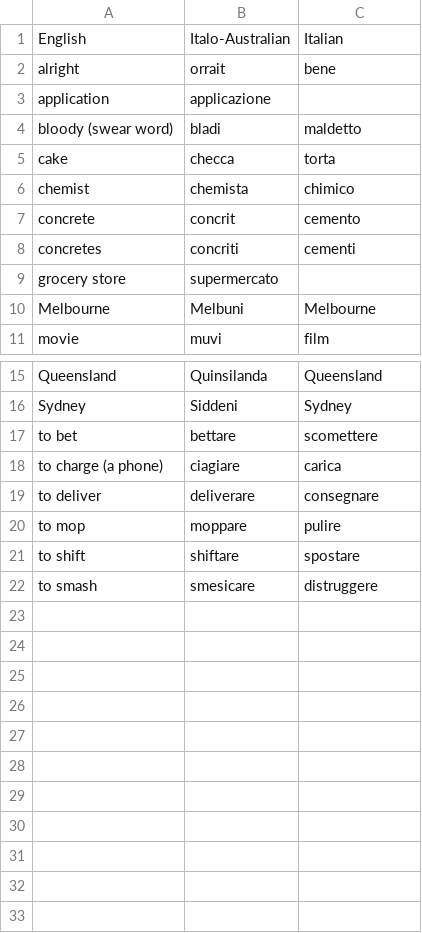
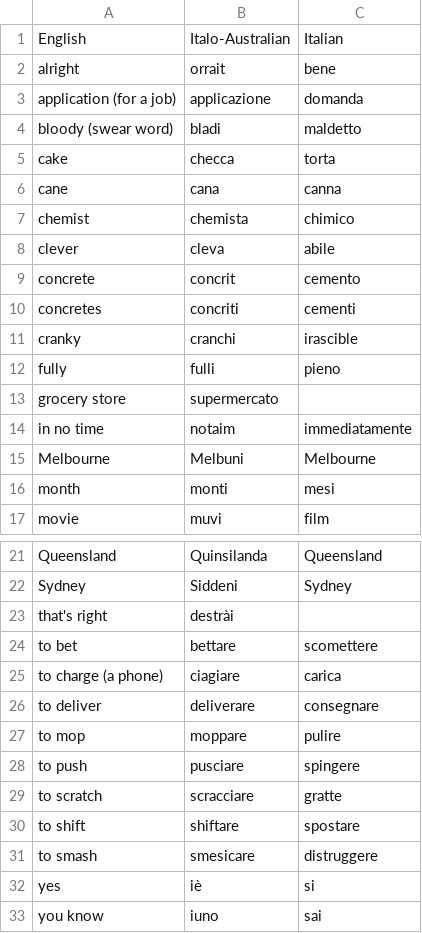
Before and after one commit to OliverDeBrisbane/Italo-Australian-dialect-dictionary, a CSV file: Dictionary.csv, drawn as a sheet; only a part is shown, gaps mark what is left out; removed rows and columns are numbered as before the commit, all else as after; the diff names each change by its address in the sheet, - before the commit and + after, or states it on an @@ line.

Commit message:
Update Dictionary.csv

```diff
--- a/Dictionary.csv
+++ b/Dictionary.csv
-row 3: application | applicazione
+row 3: application (for a job) | applicazione | domanda
+row 6: cane | cana | canna
+row 8: clever | cleva | abile
+row 11: cranky | cranchi | irascible
+row 12: fully | fulli | pieno
+row 14: in no time | notaim | immediatamente
+row 16: month | monti | mesi
+row 23: that's right | destrài
+row 28: to push | pusciare | spingere
+row 29: to scratch | scracciare | gratte
+row 32: yes | iè | si
+row 33: you know | iuno | sai
```
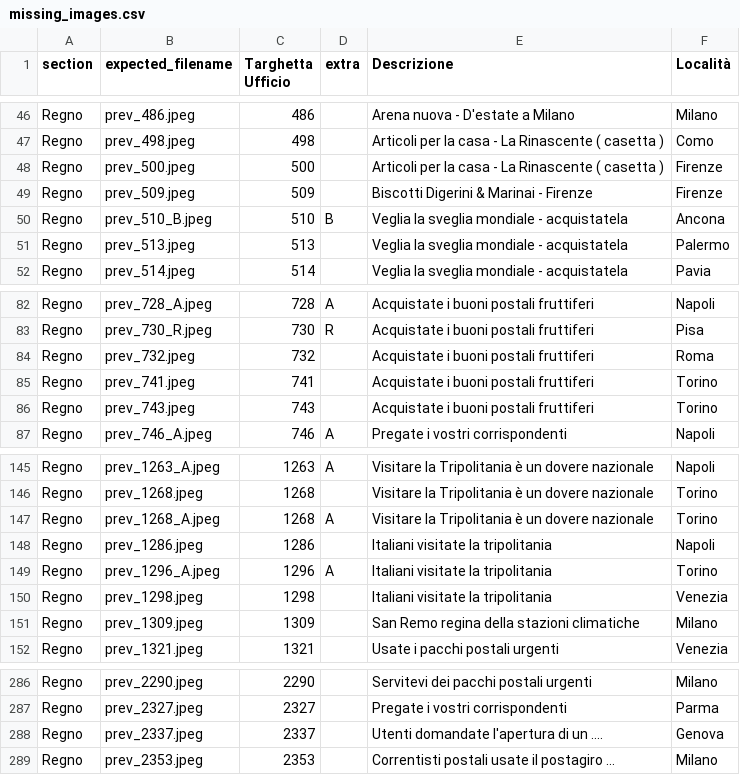
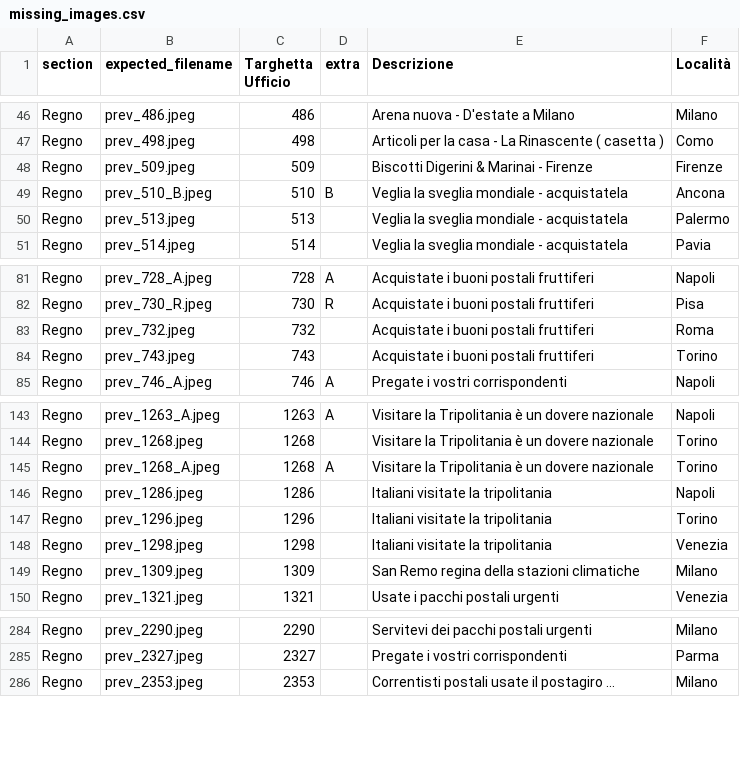
Before and after one commit to francyphil/francyphil.github.io, a CSV file: missing_images.csv, drawn as a sheet; only a part is shown, gaps mark what is left out.

```diff
--- a/missing_images.csv
+++ b/missing_images.csv
@@ -47,3 +47,2 @@ Regno,prev_486.jpeg,486,,Arena nuova -  D'estate a Milano,Milano
 Regno,prev_498.jpeg,498,,Articoli per la casa - La Rinascente ( casetta ),Como
-Regno,prev_500.jpeg,500,,Articoli per la casa - La Rinascente ( casetta ),Firenze
 Regno,prev_509.jpeg,509,,Biscotti Digerini & Marinai - Firenze,Firenze
@@ -84,3 +83,2 @@ Regno,prev_730_R.jpeg,730,R,Acquistate i buoni postali fruttiferi,Pisa
 Regno,prev_732.jpeg,732,,Acquistate i buoni postali fruttiferi,Roma
-Regno,prev_741.jpeg,741,,Acquistate i buoni postali fruttiferi,Torino
 Regno,prev_743.jpeg,743,,Acquistate i buoni postali fruttiferi,Torino
@@ -148,3 +146,3 @@ Regno,prev_1268_A.jpeg,1268,A,Visitare la Tripolitania è un dovere nazionale,To
 Regno,prev_1286.jpeg,1286,,Italiani visitate la tripolitania,Napoli
-Regno,prev_1296_A.jpeg,1296,A,Italiani visitate la tripolitania,Torino
+Regno,prev_1296.jpeg,1296,,Italiani visitate la tripolitania,Torino
 Regno,prev_1298.jpeg,1298,,Italiani visitate la tripolitania,Venezia
@@ -287,3 +285,2 @@ Regno,prev_2290.jpeg,2290,,Servitevi dei pacchi postali urgenti,Milano
 Regno,prev_2327.jpeg,2327,,Pregate i vostri corrispondenti,Parma
-Regno,prev_2337.jpeg,2337,,Utenti domandate l'apertura di un ….,Genova
 Regno,prev_2353.jpeg,2353,,Correntisti postali usate il postagiro …,Milano
```
Also changed, not shown: 7 other files.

▬▬▬

Task description> Produce a verbatim copy of the listing, leaving out all pictures.

Task response>
Before and after one commit to OliverDeBrisbane/Italo-Australian-dialect-dictionary, a CSV file: Dictionary.csv, drawn as a sheet; only a part is shown, gaps mark what is left out; removed rows and columns are numbered as before the commit, all else as after; the diff names each change by its address in the sheet, - before the commit and + after, or states it on an @@ line.

Commit message:
Update Dictionary.csv

```diff
--- a/Dictionary.csv
+++ b/Dictionary.csv
-row 3: application | applicazione
+row 3: application (for a job) | applicazione | domanda
+row 6: cane | cana | canna
+row 8: clever | cleva | abile
+row 11: cranky | cranchi | irascible
+row 12: fully | fulli | pieno
+row 14: in no time | notaim | immediatamente
+row 16: month | monti | mesi
+row 23: that's right | destrài
+row 28: to push | pusciare | spingere
+row 29: to scratch | scracciare | gratte
+row 32: yes | iè | si
+row 33: you know | iuno | sai
```
Before and after one commit to francyphil/francyphil.github.io, a CSV file: missing_images.csv, drawn as a sheet; only a part is shown, gaps mark what is left out.

```diff
--- a/missing_images.csv
+++ b/missing_images.csv
@@ -47,3 +47,2 @@ Regno,prev_486.jpeg,486,,Arena nuova -  D'estate a Milano,Milano
 Regno,prev_498.jpeg,498,,Articoli per la casa - La Rinascente ( casetta ),Como
-Regno,prev_500.jpeg,500,,Articoli per la casa - La Rinascente ( casetta ),Firenze
 Regno,prev_509.jpeg,509,,Biscotti Digerini & Marinai - Firenze,Firenze
@@ -84,3 +83,2 @@ Regno,prev_730_R.jpeg,730,R,Acquistate i buoni postali fruttiferi,Pisa
 Regno,prev_732.jpeg,732,,Acquistate i buoni postali fruttiferi,Roma
-Regno,prev_741.jpeg,741,,Acquistate i buoni postali fruttiferi,Torino
 Regno,prev_743.jpeg,743,,Acquistate i buoni postali fruttiferi,Torino
@@ -148,3 +146,3 @@ Regno,prev_1268_A.jpeg,1268,A,Visitare la Tripolitania è un dovere nazionale,To
 Regno,prev_1286.jpeg,1286,,Italiani visitate la tripolitania,Napoli
-Regno,prev_1296_A.jpeg,1296,A,Italiani visitate la tripolitania,Torino
+Regno,prev_1296.jpeg,1296,,Italiani visitate la tripolitania,Torino
 Regno,prev_1298.jpeg,1298,,Italiani visitate la tripolitania,Venezia
@@ -287,3 +285,2 @@ Regno,prev_2290.jpeg,2290,,Servitevi dei pacchi postali urgenti,Milano
 Regno,prev_2327.jpeg,2327,,Pregate i vostri corrispondenti,Parma
-Regno,prev_2337.jpeg,2337,,Utenti domandate l'apertura di un ….,Genova
 Regno,prev_2353.jpeg,2353,,Correntisti postali usate il postagiro …,Milano
```
Also changed, not shown: 7 other files.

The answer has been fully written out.